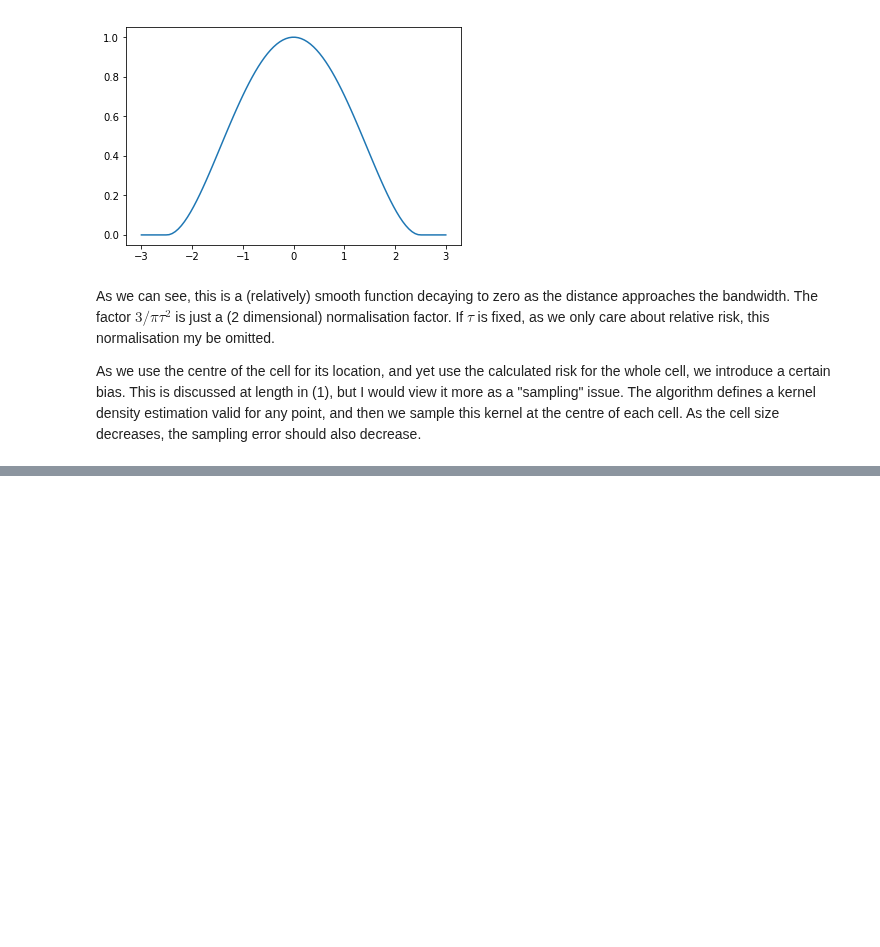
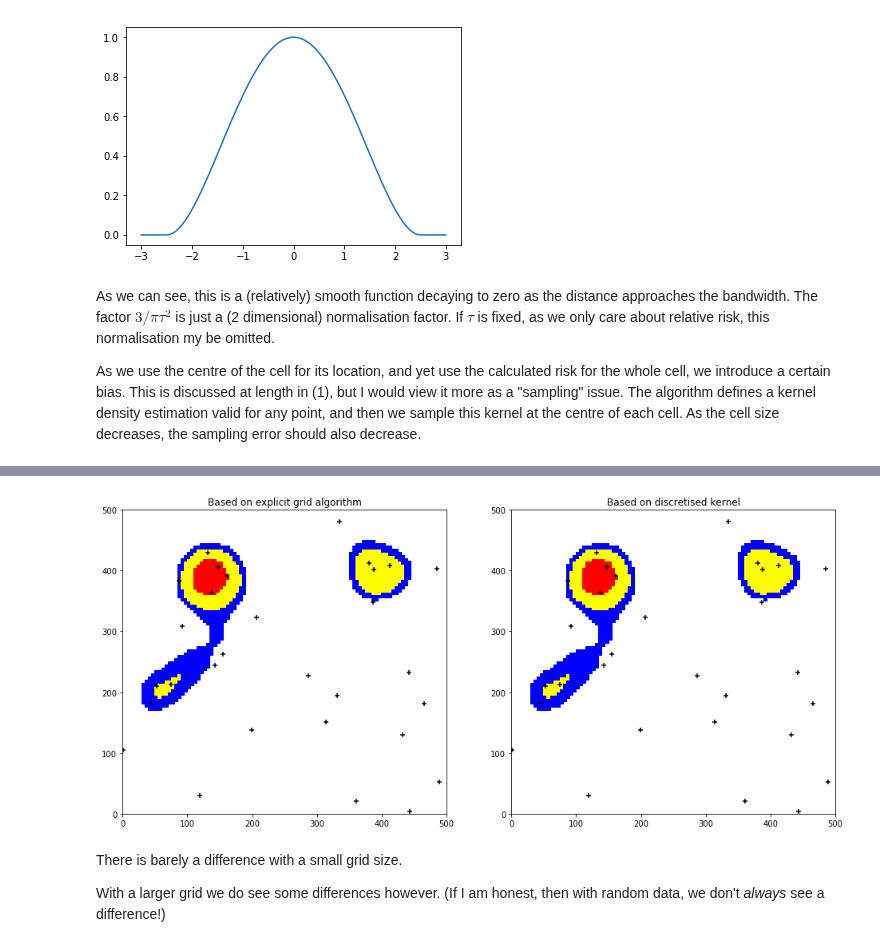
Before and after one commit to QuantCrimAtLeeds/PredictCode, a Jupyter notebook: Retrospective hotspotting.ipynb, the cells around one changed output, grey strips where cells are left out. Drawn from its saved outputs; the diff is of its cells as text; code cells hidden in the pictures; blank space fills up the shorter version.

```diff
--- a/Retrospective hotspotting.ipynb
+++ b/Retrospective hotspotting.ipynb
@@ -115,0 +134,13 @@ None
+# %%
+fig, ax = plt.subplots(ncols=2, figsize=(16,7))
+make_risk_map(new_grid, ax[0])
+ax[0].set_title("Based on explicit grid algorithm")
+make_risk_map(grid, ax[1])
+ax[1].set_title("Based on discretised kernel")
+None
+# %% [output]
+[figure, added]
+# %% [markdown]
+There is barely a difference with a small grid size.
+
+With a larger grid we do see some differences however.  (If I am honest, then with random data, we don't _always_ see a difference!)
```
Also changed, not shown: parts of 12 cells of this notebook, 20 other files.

····················

| Work to be completed |
Say how many lines of the entries hold the string "changed". Nothing but the number should be given.

| Answer to the problem |
2